Local intelligence officials acknowledged on Saturday that a CIA missile strike that killed Pakistan's Taliban chief was carried out with Islamabad's help, indicating growing coordination between the two countries on battling militants despite Pakistan's official disapproval of the strikes.
Meanwhile, Taliban fighters mulling who will succeed Baitullah Mehsud as their top commander had yet to announce a decision three days after his death, a possible sign that a power struggle is shaping up among his followers.
Mehsud was killed with one of his two wives on Wednesday in his stronghold in the South Waziristan tribal region, his militant aide, Kafayat Ullah, told The Associated Press. Pakistani and US officials said they were getting the same reports and were reasonably confident in them, but did not have forensic evidence such as a body for irrefutable confirmation.
Pakistan considered the al-Qaida-linked Mehsud its No 1 internal threat. He was suspected in the assassination of former Prime Minister Benazir Bhutto and numerous suicide attacks across Pakistan.
The US initially viewed him as less of a threat than other Taliban fighters, mainly because he tended to go after Pakistani targets instead of American and NATO troops in Afghanistan. That view appeared to change as Mehsud grew in strength. Two Pakistani intelligence officials, who spoke on condition of anonymity because they were not authorized to speak to media, said the CIA launched the missiles after Pakistan passed along a confirmed report that the militant chief was staying at his father-in-law's home.
A video of the attack was shared with Pakistani authorities. In it, Mehsud's vehicle is seen parked inside a sprawling compound and Mehsud was also visible, said one of the intelligence officials. The official declined to give more specifics, such as exactly where Mehsud was, but said his body was destroyed. Pakistan has routinely condemned the American missile strikes, saying they violate its sovereignty and anger the local population, especially when civilians are killed. Analysts suspect that public stance is simply a face-saving measure for the government, and that it secretly cooperating in the attacks.
In any case, the strike that killed Mehsud appears to be a huge boon for the Pakistanis, and it might nudge them to go after militant leaders the US sees as a greater threat to its interests in neighboring Afghanistan.
Details about the Mehsud succession talks were murky. Those involved in the meeting, or shura, in South Waziristan have cut off their communications, likely out of fear their gathering could be targeted by another missile.
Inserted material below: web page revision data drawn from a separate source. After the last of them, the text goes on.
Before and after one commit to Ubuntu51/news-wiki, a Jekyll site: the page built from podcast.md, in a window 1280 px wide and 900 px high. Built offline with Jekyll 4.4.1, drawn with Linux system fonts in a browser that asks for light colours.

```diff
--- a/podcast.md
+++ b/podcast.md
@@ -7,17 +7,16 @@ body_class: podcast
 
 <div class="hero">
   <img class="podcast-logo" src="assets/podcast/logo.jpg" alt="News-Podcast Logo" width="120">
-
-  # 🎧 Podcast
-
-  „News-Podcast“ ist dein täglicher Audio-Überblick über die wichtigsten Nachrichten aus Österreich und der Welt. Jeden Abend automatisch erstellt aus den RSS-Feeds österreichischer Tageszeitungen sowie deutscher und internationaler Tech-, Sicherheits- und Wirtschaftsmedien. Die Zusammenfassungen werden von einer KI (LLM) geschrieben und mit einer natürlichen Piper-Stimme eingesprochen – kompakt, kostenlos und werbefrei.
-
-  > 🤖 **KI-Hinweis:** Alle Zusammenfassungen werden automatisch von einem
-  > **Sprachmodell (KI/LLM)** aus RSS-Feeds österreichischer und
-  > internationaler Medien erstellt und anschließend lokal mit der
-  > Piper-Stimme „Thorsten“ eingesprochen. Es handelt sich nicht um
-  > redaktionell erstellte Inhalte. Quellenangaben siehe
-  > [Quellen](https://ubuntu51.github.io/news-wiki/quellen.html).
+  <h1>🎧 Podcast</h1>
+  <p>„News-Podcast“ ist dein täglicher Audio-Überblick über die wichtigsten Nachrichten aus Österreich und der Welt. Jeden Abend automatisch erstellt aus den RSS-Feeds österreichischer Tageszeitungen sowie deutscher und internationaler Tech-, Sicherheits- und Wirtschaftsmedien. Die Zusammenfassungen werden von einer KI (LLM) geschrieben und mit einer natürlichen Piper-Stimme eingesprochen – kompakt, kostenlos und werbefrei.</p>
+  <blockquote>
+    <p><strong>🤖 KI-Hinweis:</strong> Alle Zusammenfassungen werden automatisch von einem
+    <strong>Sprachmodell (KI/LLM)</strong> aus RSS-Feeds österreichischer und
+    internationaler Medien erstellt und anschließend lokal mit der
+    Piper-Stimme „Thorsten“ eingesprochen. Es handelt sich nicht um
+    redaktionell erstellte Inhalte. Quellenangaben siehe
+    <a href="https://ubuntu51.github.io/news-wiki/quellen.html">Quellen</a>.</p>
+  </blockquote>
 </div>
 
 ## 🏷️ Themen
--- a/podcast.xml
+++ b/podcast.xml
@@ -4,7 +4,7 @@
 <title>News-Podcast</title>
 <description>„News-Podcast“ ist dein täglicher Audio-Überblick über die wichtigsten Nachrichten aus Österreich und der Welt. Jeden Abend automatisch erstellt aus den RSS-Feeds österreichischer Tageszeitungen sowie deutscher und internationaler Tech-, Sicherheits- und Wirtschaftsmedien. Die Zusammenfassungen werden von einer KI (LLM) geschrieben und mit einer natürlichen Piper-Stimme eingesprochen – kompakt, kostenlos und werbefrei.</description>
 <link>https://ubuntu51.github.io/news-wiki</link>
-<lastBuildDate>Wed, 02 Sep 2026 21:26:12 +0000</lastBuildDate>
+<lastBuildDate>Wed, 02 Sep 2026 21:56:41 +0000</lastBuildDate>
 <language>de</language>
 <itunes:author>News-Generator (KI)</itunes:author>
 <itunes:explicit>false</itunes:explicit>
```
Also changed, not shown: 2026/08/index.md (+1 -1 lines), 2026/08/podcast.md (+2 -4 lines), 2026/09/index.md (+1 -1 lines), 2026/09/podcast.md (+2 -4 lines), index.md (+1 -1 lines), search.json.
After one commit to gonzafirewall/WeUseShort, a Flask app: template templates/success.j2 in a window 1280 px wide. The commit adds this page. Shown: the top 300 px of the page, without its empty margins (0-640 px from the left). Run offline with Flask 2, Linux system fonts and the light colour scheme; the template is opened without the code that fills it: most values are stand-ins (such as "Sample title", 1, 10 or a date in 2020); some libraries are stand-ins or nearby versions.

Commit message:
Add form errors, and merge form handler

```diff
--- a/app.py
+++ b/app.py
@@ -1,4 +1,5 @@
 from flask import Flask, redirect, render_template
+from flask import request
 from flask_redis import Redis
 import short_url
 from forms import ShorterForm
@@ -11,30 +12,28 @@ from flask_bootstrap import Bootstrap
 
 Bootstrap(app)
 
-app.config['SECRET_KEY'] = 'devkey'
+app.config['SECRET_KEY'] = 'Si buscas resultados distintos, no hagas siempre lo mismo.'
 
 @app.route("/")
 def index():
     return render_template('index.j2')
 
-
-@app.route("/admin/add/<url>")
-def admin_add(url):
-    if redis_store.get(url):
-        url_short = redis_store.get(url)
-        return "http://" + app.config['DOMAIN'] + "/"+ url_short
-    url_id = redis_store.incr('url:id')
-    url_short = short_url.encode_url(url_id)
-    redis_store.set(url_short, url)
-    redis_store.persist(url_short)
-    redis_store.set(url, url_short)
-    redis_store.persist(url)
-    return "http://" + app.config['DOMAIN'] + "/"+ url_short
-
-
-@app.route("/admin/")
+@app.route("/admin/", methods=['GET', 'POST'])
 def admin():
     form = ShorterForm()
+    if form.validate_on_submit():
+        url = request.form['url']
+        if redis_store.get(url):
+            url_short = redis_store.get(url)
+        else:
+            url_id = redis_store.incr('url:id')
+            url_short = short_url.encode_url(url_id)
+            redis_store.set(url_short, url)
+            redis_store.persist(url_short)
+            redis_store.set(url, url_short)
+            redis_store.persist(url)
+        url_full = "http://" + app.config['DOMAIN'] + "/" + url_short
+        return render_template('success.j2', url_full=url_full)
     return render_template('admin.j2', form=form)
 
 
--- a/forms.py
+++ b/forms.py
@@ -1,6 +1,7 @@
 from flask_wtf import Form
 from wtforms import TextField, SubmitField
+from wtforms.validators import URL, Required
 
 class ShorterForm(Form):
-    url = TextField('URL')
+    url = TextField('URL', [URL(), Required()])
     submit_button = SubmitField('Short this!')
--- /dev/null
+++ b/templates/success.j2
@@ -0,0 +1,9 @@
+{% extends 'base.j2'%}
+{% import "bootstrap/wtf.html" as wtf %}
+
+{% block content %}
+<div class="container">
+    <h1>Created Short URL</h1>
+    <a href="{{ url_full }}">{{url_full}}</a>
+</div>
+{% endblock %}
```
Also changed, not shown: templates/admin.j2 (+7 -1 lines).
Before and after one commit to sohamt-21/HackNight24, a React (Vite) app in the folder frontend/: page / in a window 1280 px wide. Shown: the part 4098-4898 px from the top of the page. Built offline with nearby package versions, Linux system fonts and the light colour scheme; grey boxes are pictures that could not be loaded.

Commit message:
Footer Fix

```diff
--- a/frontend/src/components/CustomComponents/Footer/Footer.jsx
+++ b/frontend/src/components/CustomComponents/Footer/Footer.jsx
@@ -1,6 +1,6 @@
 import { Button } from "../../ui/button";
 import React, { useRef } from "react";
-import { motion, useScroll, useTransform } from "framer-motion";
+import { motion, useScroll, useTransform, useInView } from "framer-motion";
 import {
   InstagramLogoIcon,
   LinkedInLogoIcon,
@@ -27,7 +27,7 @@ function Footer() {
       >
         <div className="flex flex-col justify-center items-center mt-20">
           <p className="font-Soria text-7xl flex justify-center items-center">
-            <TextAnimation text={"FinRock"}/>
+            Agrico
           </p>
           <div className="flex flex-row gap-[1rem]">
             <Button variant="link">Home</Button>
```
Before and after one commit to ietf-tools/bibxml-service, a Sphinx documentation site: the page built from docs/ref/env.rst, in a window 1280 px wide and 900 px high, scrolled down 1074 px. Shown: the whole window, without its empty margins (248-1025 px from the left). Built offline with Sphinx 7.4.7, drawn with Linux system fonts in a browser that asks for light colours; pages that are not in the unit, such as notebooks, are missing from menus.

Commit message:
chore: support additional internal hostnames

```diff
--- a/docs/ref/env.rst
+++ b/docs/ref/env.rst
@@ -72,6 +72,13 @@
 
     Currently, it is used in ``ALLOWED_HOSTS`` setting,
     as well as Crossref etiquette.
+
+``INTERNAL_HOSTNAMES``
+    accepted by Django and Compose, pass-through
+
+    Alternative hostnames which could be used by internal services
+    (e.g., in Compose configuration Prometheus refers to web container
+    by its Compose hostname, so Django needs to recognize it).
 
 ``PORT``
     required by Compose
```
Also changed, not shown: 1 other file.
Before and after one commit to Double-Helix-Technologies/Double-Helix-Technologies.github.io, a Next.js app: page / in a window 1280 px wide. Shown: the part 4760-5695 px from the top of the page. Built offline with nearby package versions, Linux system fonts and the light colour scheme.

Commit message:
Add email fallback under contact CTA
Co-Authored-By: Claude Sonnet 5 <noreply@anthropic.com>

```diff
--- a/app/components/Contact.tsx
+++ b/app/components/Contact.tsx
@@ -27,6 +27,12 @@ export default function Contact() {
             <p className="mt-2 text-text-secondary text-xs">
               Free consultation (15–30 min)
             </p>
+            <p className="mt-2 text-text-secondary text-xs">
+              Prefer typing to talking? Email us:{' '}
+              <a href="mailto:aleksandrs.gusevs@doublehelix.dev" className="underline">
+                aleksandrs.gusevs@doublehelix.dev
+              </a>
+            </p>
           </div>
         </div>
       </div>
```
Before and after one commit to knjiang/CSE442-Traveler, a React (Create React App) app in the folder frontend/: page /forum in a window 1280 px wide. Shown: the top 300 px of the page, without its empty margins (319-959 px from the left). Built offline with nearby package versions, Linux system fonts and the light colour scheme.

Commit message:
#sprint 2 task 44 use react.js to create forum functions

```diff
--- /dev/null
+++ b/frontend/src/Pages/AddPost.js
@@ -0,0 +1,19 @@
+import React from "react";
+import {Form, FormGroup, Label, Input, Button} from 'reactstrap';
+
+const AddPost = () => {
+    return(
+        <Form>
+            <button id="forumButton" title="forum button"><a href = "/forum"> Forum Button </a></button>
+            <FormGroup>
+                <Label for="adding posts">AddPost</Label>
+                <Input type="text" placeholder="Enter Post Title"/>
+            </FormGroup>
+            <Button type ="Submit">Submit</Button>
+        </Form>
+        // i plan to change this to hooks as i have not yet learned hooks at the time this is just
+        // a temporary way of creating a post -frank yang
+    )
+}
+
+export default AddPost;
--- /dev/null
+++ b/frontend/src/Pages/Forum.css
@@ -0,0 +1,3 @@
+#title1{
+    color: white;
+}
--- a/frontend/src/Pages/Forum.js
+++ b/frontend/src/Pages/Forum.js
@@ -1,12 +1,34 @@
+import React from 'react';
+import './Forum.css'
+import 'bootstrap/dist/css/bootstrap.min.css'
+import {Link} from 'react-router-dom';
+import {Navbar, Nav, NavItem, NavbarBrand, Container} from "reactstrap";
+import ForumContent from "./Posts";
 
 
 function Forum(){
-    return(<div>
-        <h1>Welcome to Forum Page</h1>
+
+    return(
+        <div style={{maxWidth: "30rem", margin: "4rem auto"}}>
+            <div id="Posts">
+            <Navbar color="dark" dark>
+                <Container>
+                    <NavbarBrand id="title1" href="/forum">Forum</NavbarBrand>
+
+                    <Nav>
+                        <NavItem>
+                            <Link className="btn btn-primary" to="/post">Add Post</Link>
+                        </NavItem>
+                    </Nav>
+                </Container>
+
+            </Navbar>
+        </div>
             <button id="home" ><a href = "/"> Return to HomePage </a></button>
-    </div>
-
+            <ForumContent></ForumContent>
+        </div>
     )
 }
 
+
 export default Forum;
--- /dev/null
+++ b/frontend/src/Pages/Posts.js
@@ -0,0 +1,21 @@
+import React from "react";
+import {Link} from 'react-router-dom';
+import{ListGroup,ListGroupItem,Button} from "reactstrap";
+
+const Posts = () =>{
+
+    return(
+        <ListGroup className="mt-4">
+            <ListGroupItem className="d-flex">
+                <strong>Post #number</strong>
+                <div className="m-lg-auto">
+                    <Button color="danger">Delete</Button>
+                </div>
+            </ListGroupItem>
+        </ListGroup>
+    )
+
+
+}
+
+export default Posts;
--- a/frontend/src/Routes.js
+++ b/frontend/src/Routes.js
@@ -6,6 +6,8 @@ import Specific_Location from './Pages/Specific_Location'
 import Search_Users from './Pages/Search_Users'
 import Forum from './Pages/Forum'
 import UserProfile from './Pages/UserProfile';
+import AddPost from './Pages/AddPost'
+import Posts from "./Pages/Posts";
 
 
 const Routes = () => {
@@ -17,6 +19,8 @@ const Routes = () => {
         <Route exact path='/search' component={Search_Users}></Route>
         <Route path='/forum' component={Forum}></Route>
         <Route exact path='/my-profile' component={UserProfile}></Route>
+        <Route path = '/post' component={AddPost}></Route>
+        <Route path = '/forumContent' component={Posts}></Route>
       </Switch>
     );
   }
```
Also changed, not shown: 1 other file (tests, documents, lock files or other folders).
The exact location of the meeting also was kept secret, though a tribesman said it appeared to be somewhere in the Ladha area. Dozens of militants, including Arabs, were heading to the gathering, but a large area was cordoned off and locals were restricted in their movements, said the tribesman, who requested anonymity because of the sensitivity of the matter and fear for his life.
Potential successors to Mehsud include his deputy Hakimullah, as well as two other aides, Azmat Ullah and Waliur Rehman. Interior Minister Rehman Malik also named Qari Hussain, known for training suicide bombers, as a possible heir.
The two intelligence officials said Mehsud's deputies were likely to select Waliur Rehman as their new commander because Mehsud had suggested his name as his successor. Hakimullah and Qari Hussain, however, remain strong contenders - both known for being ruthless.